▶ _Task material_:
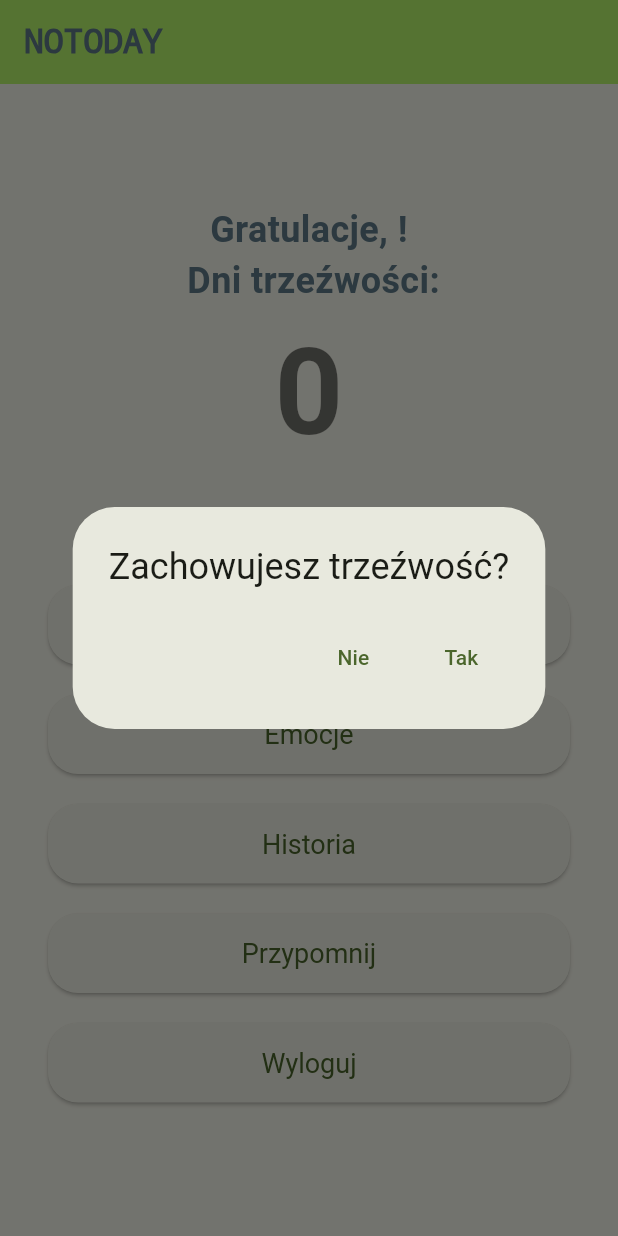
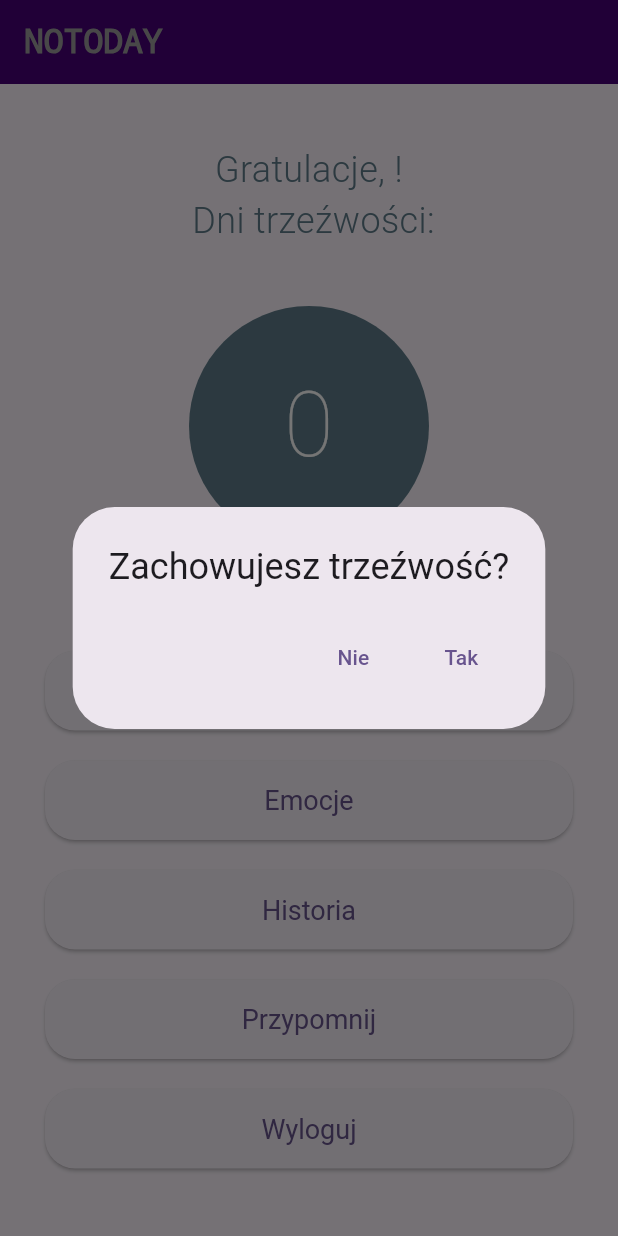
Before and after one commit to martinschwill/notoday, a Flutter app: the HomePage screen opened directly with empty values, on a phone screen of 412 x 824 dp. Run offline on Flutter 3.47's test engine with Material 3 defaults, Android fonts, the phone set to English and light mode, and no system bars; our stand-ins replace charts_flutter, flutter_local_notifications, timezone; network calls fail.

Commit message:
changes in appearance, some fixes, android fails, kicked it out from the commit

```diff
--- a/lib/config.dart
+++ b/lib/config.dart
@@ -1,3 +1,3 @@
-const String baseUrl = 'http://34.27.80.19';
-// const String baseUrl = 'http://10.2.40.138:5001';
+// const String baseUrl = 'http://34.27.80.19';
+const String baseUrl = 'http://10.2.40.62:5001';
 // const String baseUrl = 'http://192.168.33.12:5001';
--- a/lib/home.dart
+++ b/lib/home.dart
@@ -197,17 +197,17 @@ class _HomePageState extends State<HomePage> {
             fontSize: 22.0,
             fontWeight: FontWeight.bold,
             fontFamily: 'Courier New',
-            color: Colors.blueGrey,
+            color: Colors.grey,
           ),
         ),
-        backgroundColor: const Color.fromARGB(255, 185, 250, 110),
+       backgroundColor: Color.fromARGB(255, 71, 0, 119),
       ),
       body: Column(
         mainAxisAlignment: MainAxisAlignment.spaceBetween, // Space content between top and bottom
         children: [
           // Add padding from the top for the big number and buttons
           Padding(
-            padding: const EdgeInsets.only(top: 80.0), // Add top padding
+            padding: const EdgeInsets.only(top: 40.0), // Add top padding
             child: Column(
               mainAxisAlignment: MainAxisAlignment.center,
               children: [
@@ -217,23 +217,49 @@ class _HomePageState extends State<HomePage> {
                     'Gratulacje, ${widget.userName}!\n Dni trzeźwości:',
                     style: const TextStyle(
                     fontSize: 24.0, // Adjust the font size as needed
-                    fontWeight: FontWeight.bold, // Optional: Make the text bold
+                    fontWeight: FontWeight.w300, // Optional: Make the text bold
                     color: Colors.blueGrey, // Optional: Keep the color consistent
                     ),
                     textAlign: TextAlign.center, // Center the text horizontally
                     )),
-                Text(
-                  '$daysSinceSober',
-                  style: const TextStyle(
-                    fontSize: 80.0,
-                    fontWeight: FontWeight.bold,
-                    color: Colors.black54,
+                    const SizedBox(height: 40.0),
+                Center(
+                  child: Material(
+                    color: Colors.transparent, // Make the background transparent
+                    child: InkWell(
+                      borderRadius: BorderRadius.circular(80.0), // Match the circle shape
+                      onTap: () {
+                         Navigator.push(
+                        context,
+                        MaterialPageRoute(
+                          builder: (context) => HistoryPage(userId: widget.userId),
+                        ),
+                      );
+                      },
+                      child: Container(
+                        width: 160.0,
+                        height: 160.0,
+                        decoration: BoxDecoration(
+                          color: Colors.blueGrey,
+                          shape: BoxShape.circle,
+                        ),
+                        alignment: Alignment.center,
+                        child: Text(
+                          '$daysSinceSober',
+                          style: const TextStyle(
+                            fontSize: 60.0,
+                            fontWeight: FontWeight.w200,
+                            color: Colors.white,
+                          ),
+                        ),
+                      ),
+                    ),
                   ),
-                ),
+              ),
                 const SizedBox(height: 40.0),
 
             Padding(
-              padding: const EdgeInsets.all(32.0),
+              padding: const EdgeInsets.all(30.0),
               child: Column(
                 mainAxisAlignment: MainAxisAlignment.center, // Center the buttons vertically
                 crossAxisAlignment: CrossAxisAlignment.stretch, // Stretch buttons to full width
@@ -301,7 +327,7 @@ class _HomePageState extends State<HomePage> {
                   ),
                   const SizedBox(height: 20.0), // Add vertical spacing between buttons
 
-                  // Button: Przypomnij
+                  // // Button: Przypomnij
                   ElevatedButton(
                     onPressed: () {
                       Navigator.push(
--- a/lib/login.dart
+++ b/lib/login.dart
@@ -58,6 +58,7 @@ class _LoginPageState extends State<LoginPage> {
   }
 
   void _showError(String message) {
+    if(!mounted) return; // Check if the widget is still mounted
     ScaffoldMessenger.of(context).showSnackBar(
       SnackBar(content: Text(message)),
     );
@@ -72,10 +73,10 @@ class _LoginPageState extends State<LoginPage> {
             fontSize: 22.0,
             fontWeight: FontWeight.bold,
             fontFamily: 'Courier New',
-            color: Colors.blueGrey,
+            color: Colors.grey // Set the color to grey[200],
           ),),
 
-        backgroundColor: const Color.fromARGB(255, 185, 250, 110),
+        backgroundColor: Color.fromARGB(255, 71, 0, 119),
       ),
       body: Padding(
         padding: const EdgeInsets.all(16.0),
--- a/lib/main.dart
+++ b/lib/main.dart
@@ -15,7 +15,7 @@ class MyApp extends StatelessWidget {
     return MaterialApp(
       title: 'NOTODAY',
       theme: ThemeData(
-        colorScheme: ColorScheme.fromSeed(seedColor: Colors.lightGreenAccent),
+        colorScheme: ColorScheme.fromSeed(seedColor: Colors.deepPurple),
       ),
       home: const LoginPage(), // Set LoginPage as the initial page
     );
--- a/lib/reminder.dart
+++ b/lib/reminder.dart
@@ -78,8 +78,6 @@ class _ReminderPageState extends State<ReminderPage> {
       ),
       androidScheduleMode: AndroidScheduleMode.exactAllowWhileIdle,
       matchDateTimeComponents: DateTimeComponents.time,
-      uiLocalNotificationDateInterpretation:
-          UILocalNotificationDateInterpretation.absoluteTime,
     );
   }
 
@@ -117,7 +115,7 @@ class _ReminderPageState extends State<ReminderPage> {
             color: Colors.blueGrey,
           ),
         ),
-        backgroundColor: const Color.fromARGB(255, 185, 250, 110),
+        backgroundColor: Color.fromARGB(255, 71, 0, 119),
       ),
       body: Center(
         child: Column(
```
Also changed, not shown: lib/daily.dart (+25 -5 lines), lib/emo.dart (+25 -39 lines), lib/history.dart (+77 -77 lines), 5 other files.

▶ _About this task_:
Go line by line through the material above and return each one that includes "baseUrl".

▶ _Response_:
-const String baseUrl = 'http://34.27.80.19';
-// const String baseUrl = 'http://10.2.40.138:5001';
+// const String baseUrl = 'http://34.27.80.19';
+const String baseUrl = 'http://10.2.40.62:5001';
 // const String baseUrl = 'http://192.168.33.12:5001';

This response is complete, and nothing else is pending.